The company also suggests that resale is expected to grow 11 times faster by 2025 than clothing as as whole and 33 million consumers bought second-hand clothing for the first time in 2020.
The report boasts that half of its sellers wouldn’t have resold their items without the platform so it believes the platform’s existence is giving unworn items a second life.
Vestiaire Collective collaborated with audit company Pricewaterhouse Cooper to calculate the environmental impact valuation within the report. The report explains that purchasing second-hand fashion on the resale platform can save as much as 90% of the environmental impact of a new fashion item.
The resale platform also claims that 17kg of CO2 is saved when an item is bought second-hand and it states that resale is expected to double its market share between 9% to 18% between 2020 and 2030.
The report says: “If this stopped the production of the equivalent amount of new items b 2030, this would save the planet EUR38bn (US$41.37bn).
Vestiaire Collective is said to be the first platform in the resale industry to use a monetisation technique to demonstrate the positive impact that resale can have on the fashion industry.
The calculated cost to the environment per second-hand purchase on Vestiaire Collective is said to be EUR0.39, which is just one-tenth of the environmental cost of a new purchase (EUR3.90).
The report highlights that logistics plays a part in both first and second-hand sales, so the company has committed to reaching a net climate benefit by 2025 that will not rely on offsetting.

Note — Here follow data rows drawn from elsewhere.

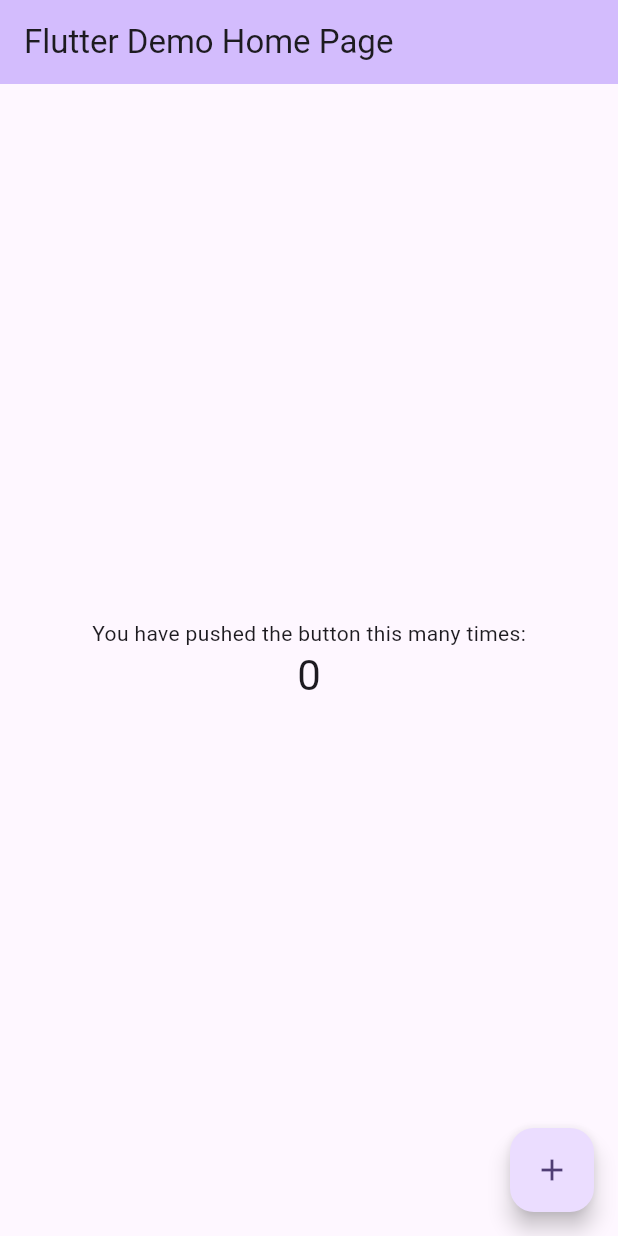
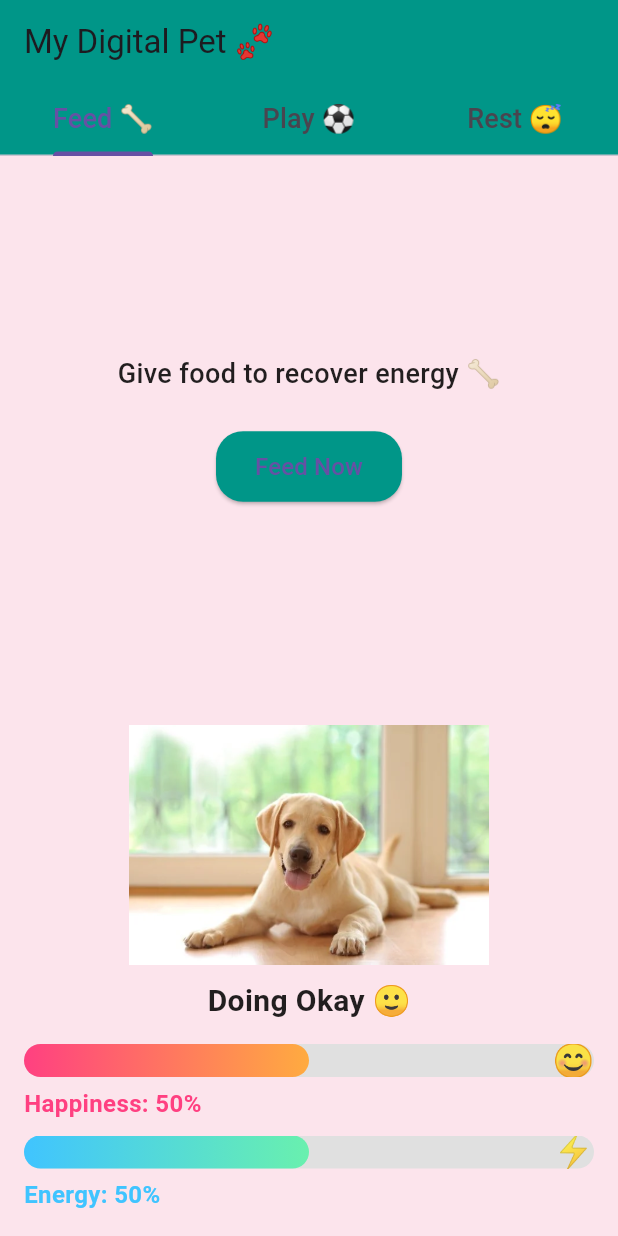
Before and after one commit to Rajeev-Vas-Veeragandham/In_Class_Activity_03_Github, a Flutter app: the screen it shows after launch, on a phone screen of 412 x 824 dp. Run offline on Flutter 3.47's test engine with Material 3 defaults, Android fonts, the phone set to English and light mode, and no system bars.

Commit message:
digital pet app completely implemented

```diff
--- a/digital_pet_app/lib/main.dart
+++ b/digital_pet_app/lib/main.dart
@@ -1,122 +1,218 @@
 import 'package:flutter/material.dart';
 
-void main() {
-  runApp(const MyApp());
+void main() => runApp(const DigitalPetApp());
+
+class DigitalPetApp extends StatefulWidget {
+  const DigitalPetApp({super.key});
+
+  @override
+  State<DigitalPetApp> createState() => _DigitalPetAppState();
 }
 
-class MyApp extends StatelessWidget {
-  const MyApp({super.key});
+class _DigitalPetAppState extends State<DigitalPetApp> {
+  int happiness = 50;
+  int energy = 50;
 
-  // This widget is the root of your application.
-  @override
-  Widget build(BuildContext context) {
-    return MaterialApp(
-      title: 'Flutter Demo',
-      theme: ThemeData(
-        // This is the theme of your application.
-        //
-        // TRY THIS: Try running your application with "flutter run". You'll see
-        // the application has a purple toolbar. Then, without quitting the app,
-        // try changing the seedColor in the colorScheme below to Colors.green
-        // and then invoke "hot reload" (save your changes or press the "hot
-        // reload" button in a Flutter-supported IDE, or press "r" if you used
-        // the command line to start the app).
-        //
-        // Notice that the counter didn't reset back to zero; the application
-        // state is not lost during the reload. To reset the state, use hot
-        // restart instead.
-        //
-        // This works for code too, not just values: Most code changes can be
-        // tested with just a hot reload.
-        colorScheme: ColorScheme.fromSeed(seedColor: Colors.deepPurple),
-      ),
-      home: const MyHomePage(title: 'Flutter Demo Home Page'),
-    );
+  void feedPet() {
+    setState(() {
+      energy = (energy + 15).clamp(0, 100);
+      happiness = (happiness + 5).clamp(0, 100);
+    });
   }
-}
 
-class MyHomePage extends StatefulWidget {
-  const MyHomePage({super.key, required this.title});
+  void playWithPet() {
+    setState(() {
+      happiness = (happiness + 15).clamp(0, 100);
+      energy = (energy - 10).clamp(0, 100);
+    });
+  }
 
-  // This widget is the home page of your application. It is stateful, meaning
-  // that it has a State object (defined below) that contains fields that affect
-  // how it looks.
+  void restPet() {
+    setState(() {
+      energy = (energy + 20).clamp(0, 100);
+      happiness = (happiness - 5).clamp(0, 100);
+    });
+  }
 
-  // This class is the configuration for the state. It holds the values (in this
-  // case the title) provided by the parent (in this case the App widget) and
-  // used by the build method of the State. Fields in a Widget subclass are
-  // always marked "final".
+  /// Mood text
+  String getPetMood() {
+    final states = [
+      {'ok': happiness > 70 && energy > 50, 'msg': "Happy & Energetic 😊"},
+      {'ok': happiness < 40, 'msg': "Feeling Sad 😟"},
+      {'ok': energy < 30, 'msg': "Tired 😴"},
+    ];
 
-  final String title;
+    return states.firstWhere(
+      (s) => s['ok'] as bool,
+      orElse: () => {'msg': "Doing Okay 🙂"},
+    )['msg'] as String;
+  }
 
-  @override
-  State<MyHomePage> createState() => _MyHomePageState();
-}
-
-class _MyHomePageState extends State<MyHomePage> {
-  int _counter = 0;
-
-  void _incrementCounter() {
-    setState(() {
-      // This call to setState tells the Flutter framework that something has
-      // changed in this State, which causes it to rerun the build method below
-      // so that the display can reflect the updated values. If we changed
-      // _counter without calling setState(), then the build method would not be
-      // called again, and so nothing would appear to happen.
-      _counter++;
-    });
+  /// Avatar changes by mood
+  String getPetAvatar() {
+    if (happiness > 70 && energy > 50) return "images/pet_happy.jpg";
+    if (happiness < 40) return "images/pet_sad.jpg";
+    if (energy < 30) return "images/pet_tired.jpg";
+    return "images/pet_ok.jpg";
   }
 
   @override
   Widget build(BuildContext context) {
-    // This method is rerun every time setState is called, for instance as done
-    // by the _incrementCounter method above.
-    //
-    // The Flutter framework has been optimized to make rerunning build methods
-    // fast, so that you can just rebuild anything that needs updating rather
-    // than having to individually change instances of widgets.
-    return Scaffold(
-      appBar: AppBar(
-        // TRY THIS: Try changing the color here to a specific color (to
-        // Colors.amber, perhaps?) and trigger a hot reload to see the AppBar
-        // change color while the other colors stay the same.
-        backgroundColor: Theme.of(context).colorScheme.inversePrimary,
-        // Here we take the value from the MyHomePage object that was created by
-        // the App.build method, and use it to set our appbar title.
-        title: Text(widget.title),
+    return MaterialApp(
+      title: "Digital Pet",
+      debugShowCheckedModeBanner: false,
+      theme: ThemeData(
+        primarySwatch: Colors.teal,
+        scaffoldBackgroundColor: Colors.pink.shade50,
+        textTheme: const TextTheme(
+          bodyMedium: TextStyle(fontSize: 16, color: Colors.black87),
+        ),
       ),
-      body: Center(
-        // Center is a layout widget. It takes a single child and positions it
-        // in the middle of the parent.
-        child: Column(
-          // Column is also a layout widget. It takes a list of children and
-          // arranges them vertically. By default, it sizes itself to fit its
-          // children horizontally, and tries to be as tall as its parent.
-          //
-          // Column has various properties to control how it sizes itself and
-          // how it positions its children. Here we use mainAxisAlignment to
-          // center the children vertically; the main axis here is the vertical
-          // axis because Columns are vertical (the cross axis would be
-          // horizontal).
-          //
-          // TRY THIS: Invoke "debug painting" (choose the "Toggle Debug Paint"
-          // action in the IDE, or press "p" in the console), to see the
-          // wireframe for each widget.
-          mainAxisAlignment: MainAxisAlignment.center,
-          children: <Widget>[
-            const Text('You have pushed the button this many times:'),
-            Text(
-              '$_counter',
-              style: Theme.of(context).textTheme.headlineMedium,
+      home: DefaultTabController(
+        length: 3,
+        child: Scaffold(
+          appBar: AppBar(
+            title: const Text("My Digital Pet 🐾"),
+            backgroundColor: Colors.teal,
+            bottom: const TabBar(
+              tabs: [
+                Tab(child: Text("Feed 🦴", style: TextStyle(fontSize: 18))),
+                Tab(child: Text("Play ⚽", style: TextStyle(fontSize: 18))),
+                Tab(child: Text("Rest 😴", style: TextStyle(fontSize: 18))),
+              ],
+            ),
+          ),
+          body: TabBarView(
+            children: [
+              actionTab("Give food to recover energy 🦴", "Feed Now", feedPet),
+              actionTab("Playtime makes your pet happy ⚽", "Play Ball", playWithPet),
+              actionTab("Rest to restore strength 😴", "Sleep", restPet),
+            ],
+          ),
+          bottomNavigationBar: Container(
+            padding: const EdgeInsets.all(16),
+            child: Column(
+              mainAxisSize: MainAxisSize.min,
+              children: [
+                // Pet avatar (mood image)
+                SizedBox(
+                  height: 160,
+                  child: Image.asset(getPetAvatar(), fit: BoxFit.contain),
+                ),
+                const SizedBox(height: 10),
+                Text(
+                  getPetMood(),
+                  style: const TextStyle(fontSize: 20, fontWeight: FontWeight.w600),
+                ),
+                const SizedBox(height: 14),
+                buildStatusBar("Happiness", happiness),
+                const SizedBox(height: 10),
+                buildStatusBar("Energy", energy),
+              ],
+            ),
+          ),
+        ),
+      ),
+    );
+  }
+
+  /// Action tab with description and button
+  Widget actionTab(String text, String btnLabel, VoidCallback onTap) {
+    return Center(
+      child: Column(
+        mainAxisAlignment: MainAxisAlignment.center,
+        children: [
+          Text(
+            text,
+            style: const TextStyle(fontSize: 18, fontWeight: FontWeight.w500),
+            textAlign: TextAlign.center,
+          ),
+          const SizedBox(height: 25),
+          ElevatedButton(
+            style: ElevatedButton.styleFrom(
+              backgroundColor: Colors.teal,
+              shape: RoundedRectangleBorder(
+                borderRadius: BorderRadius.circular(18),
+              ),
+              padding: const EdgeInsets.symmetric(horizontal: 26, vertical: 12),
+            ),
+            onPressed: onTap,
+            child: Text(btnLabel, style: const TextStyle(fontSize: 16)),
+          ),
+        ],
+      ),
+    );
+  }
+
+  /// Emoji selector
+  String getEmoji(String type, int score) {
+    final emojiLookup = {
+      "Happiness": score >= 50 ? "😊" : "😟",
+      "Energy": score >= 50 ? "⚡" : "😴",
+    };
+    return emojiLookup[type] ?? "🐾";
+  }
+
+  /// Gradient selector
+  List<Color> getGradient(String type) {
+    final colorSets = {
+      "Happiness": [Colors.pinkAccent, Colors.orangeAccent],
+      "Energy": [Colors.lightBlueAccent, Colors.greenAccent],
+    };
+    return colorSets[type] ?? [Colors.grey, Colors.blueGrey];
+  }
+
+  /// Animated progress bar with gradient + emoji
+  Widget buildStatusBar(String title, int score) {
+    final emoji = getEmoji(title, score);
+    final colors = getGradient(title);
+
+    return Column(
+      crossAxisAlignment: CrossAxisAlignment.start,
+      children: [
+        Stack(
+          alignment: Alignment.center,
+          children: [
+            Container(
+              height: 22,
+              width: double.infinity,
+              decoration: BoxDecoration(
+                color: Colors.grey[300],
+                borderRadius: BorderRadius.circular(16),
+              ),
+              child: TweenAnimationBuilder<double>(
+                duration: const Duration(milliseconds: 500),
+                tween: Tween(begin: 0, end: score.toDouble()),
+                builder: (context, value, _) {
+                  return FractionallySizedBox(
+                    alignment: Alignment.centerLeft,
+                    widthFactor: value / 100,
+                    child: Container(
+                      decoration: BoxDecoration(
+                        borderRadius: BorderRadius.circular(16),
+                        gradient: LinearGradient(colors: colors),
+                      ),
+                    ),
+                  );
+                },
+              ),
+            ),
+            Positioned(
+              left: score < 50 ? 0 : null,
+              right: score >= 50 ? 0 : null,
+              child: Text(emoji, style: const TextStyle(fontSize: 22)),
             ),
           ],
         ),
-      ),
-      floatingActionButton: FloatingActionButton(
-        onPressed: _incrementCounter,
-        tooltip: 'Increment',
-        child: const Icon(Icons.add),
-      ), // This trailing comma makes auto-formatting nicer for build methods.
+        const SizedBox(height: 6),
+        Text(
+          "$title: $score%",
+          style: TextStyle(
+            fontWeight: FontWeight.bold,
+            color: colors.first,
+          ),
+        ),
+      ],
     );
   }
 }
```
Also changed, not shown: digital_pet_app/pubspec.yaml (+4 -3 lines), digital_pet_app/images/pet_happy.jpg (added), digital_pet_app/images/pet_ok.jpg (added), digital_pet_app/images/pet_sad.jpg (added), digital_pet_app/images/pet_tired.jpg (added), digital_pet_app/pubspec.lock.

Dounia Wone, Vestiaire Collective chief sustainability and inclusion officer said: “Vestiaire Collective’s business model is truly unique. Our role in the Sustainability & Inclusion team is to provide the right data to support this claim, and to keep challenging ourselves to make improvements – and in turn, keep challenging the industry to transition faster. We are wary of the fact that resale still has the potential to contribute to a culture of overconsumption. Therefore it’s important to us to work with our community to encourage a move away from fast fashion, to ensure we can have the biggest possible impact.”